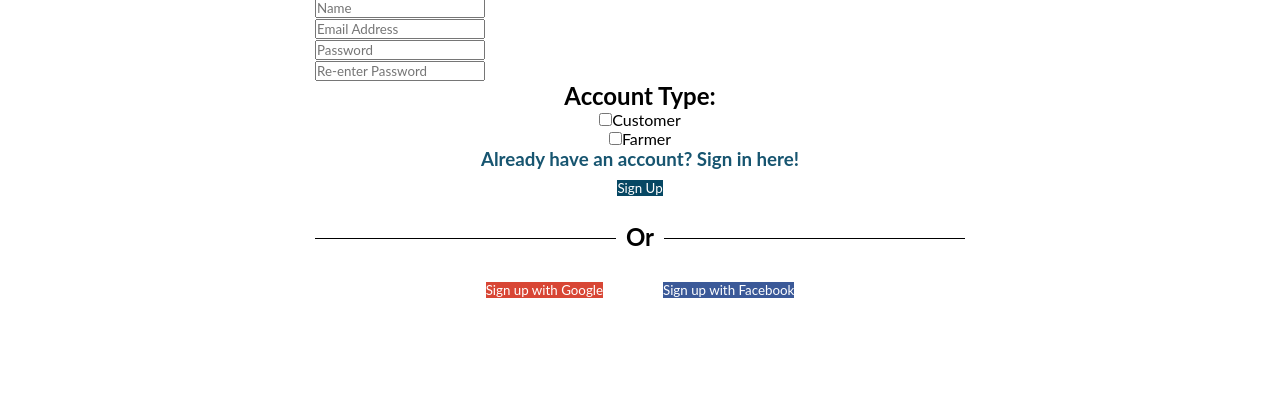
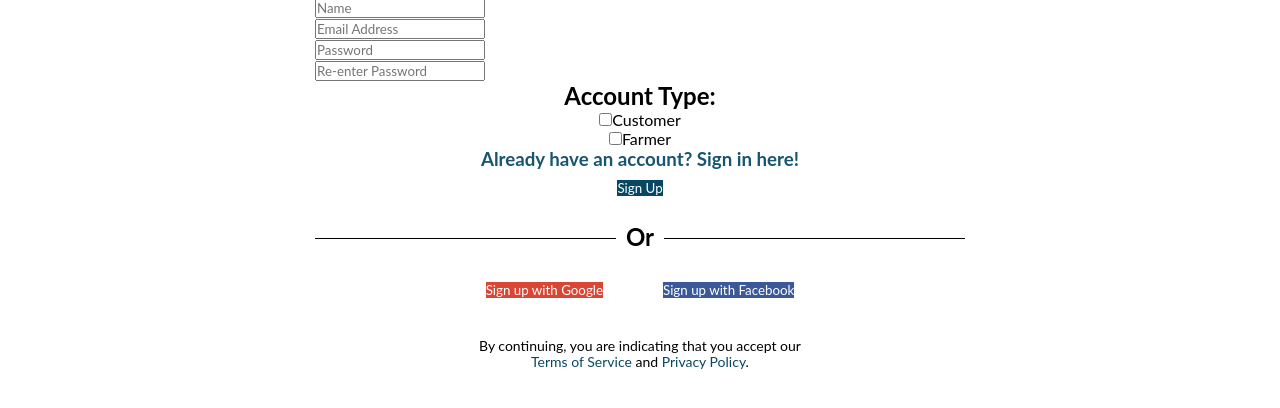
Before and after one commit to robertlsmith/agora, a Gatsby site: page /signup in a window 1280 px wide. Shown: the part 132-540 px from the top of the page. Built offline with nearby package versions, Linux system fonts and the light colour scheme; Gatsby itself is replaced by a stand-in of ours.

Commit message:
Added sign-up agreement

```diff
--- a/src/pages/signup.js
+++ b/src/pages/signup.js
@@ -60,6 +60,7 @@ const StyledSpan = styled.span `
 const StyledAltBtns = styled.div `
     text-align: center;
     margin-top: 40px;
+    margin-bottom: 40px;
 `
 
 const StyledGoogleBtn = styled(Button) `
@@ -85,6 +86,33 @@ const StyledFacebookBtn = styled(Button) `
     &:hover {
         background-color: #000;
         color: #fff;
+    }
+`
+
+const StyledSignupFooter = styled.div `
+    padding: 0 24px;
+    display: block;
+`
+
+const StyledFooterP = styled.p `
+    text-align: center;
+    color: #000;
+    direction: ltr;
+    font-size: 14px;
+    line-height: 16px;
+    margin-bottom: 24px;
+    margin-top: 0;
+`
+
+const StyledFooterLinks = styled.a `
+    color: #064763;
+    font-variant: normal;
+    font-weight: 400;
+    text-decoration: none;
+
+    &:hover {
+        color: #064763;
+        text-decoration: underline;
     }
 `
 
@@ -138,6 +166,14 @@ const signup = () => {
                   </StyledFacebookBtn>
               </StyledAltBtns>
             </Form>
+            <StyledSignupFooter>
+                <StyledFooterP>By continuing, you are indicating that you accept our <br></br>
+                    <StyledFooterLinks href="javascript:void(0)" target="_blank">Terms of Service
+                    </StyledFooterLinks> and {' '}
+                    <StyledFooterLinks href="javascript:void(0)" target="_blank">Privacy Policy
+                    </StyledFooterLinks>.
+                </StyledFooterP>
+            </StyledSignupFooter>
         </StyledContainer>
     </Layout>
   );
```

Task statement: Find the word "margin" in the listing and copy each line that contains it.

Response area:
     margin-top: 40px;
+    margin-bottom: 40px;
+    margin-bottom: 24px;
+    margin-top: 0;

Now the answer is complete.